Assignment: Wherever the word "main" occurs in the listing, copy the whole line.

Dataset records:

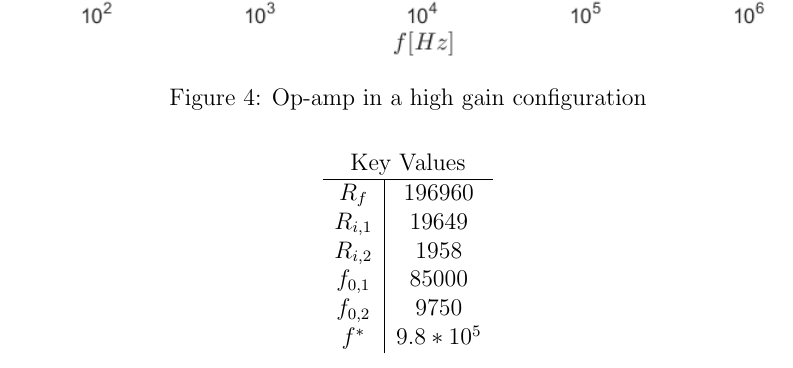
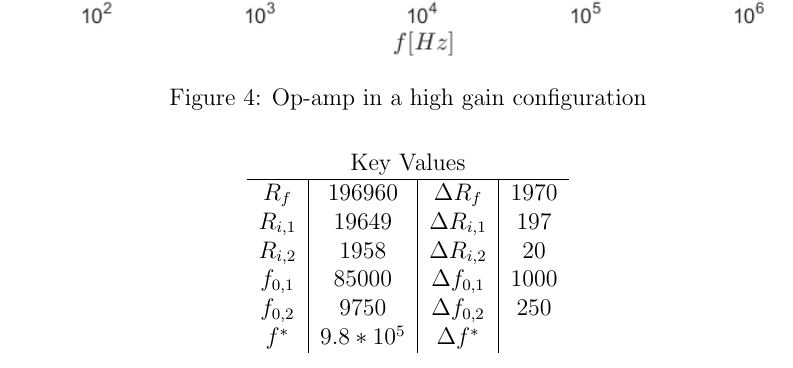
Before and after one commit to kemo7955/AME341, a LaTeX document (main.tex): part of page 6 of 7, cut so that both start at the same text. Compiled offline with pdfLaTeX.

Commit message:
Updates from Overleaf

```diff
--- a/main.tex
+++ b/main.tex
@@ -137,15 +137,15 @@ Since it was known that the relationship between gain and frequency is non-linea
 \end{figure}
 
 \begin{center}
-    \begin{tabular}{ c | c }
-    \multicolumn{2}{c}{Key Values} \\
+    \begin{tabular}{ c | c | c | c }
+    \multicolumn{4}{c}{Key Values} \\
     \hline
-    $R_f$ & 196960\\
-    $R_{i,1}$ & 19649\\
-    $R_{i,2}$ & 1958\\
-    $f_{0,1}$ & 85000\\
-    $f_{0,2}$ & 9750\\
-    $f^*$ & $9.8*10^{5}$\\
+    $R_f$     & 196960   & $\Delta R_f$     & 1970 \\
+    $R_{i,1}$ & 19649    & $\Delta R_{i,1}$ & 197  \\
+    $R_{i,2}$ & 1958     & $\Delta R_{i,2}$ & 20   \\
+    $f_{0,1}$ & 85000    & $\Delta f_{0,1}$ & 1000 \\
+    $f_{0,2}$ & 9750     & $\Delta f_{0,2}$ & 250  \\
+    $f^*$ & $9.8*10^{5}$ & $\Delta f^*$     & \\
     \end{tabular}
 \end{center}
 % --------------------------------- MATLAB ----------------------------------------
```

Solution to this exercise:
Before and after one commit to kemo7955/AME341, a LaTeX document (main.tex): part of page 6 of 7, cut so that both start at the same text. Compiled offline with pdfLaTeX.
--- a/main.tex
+++ b/main.tex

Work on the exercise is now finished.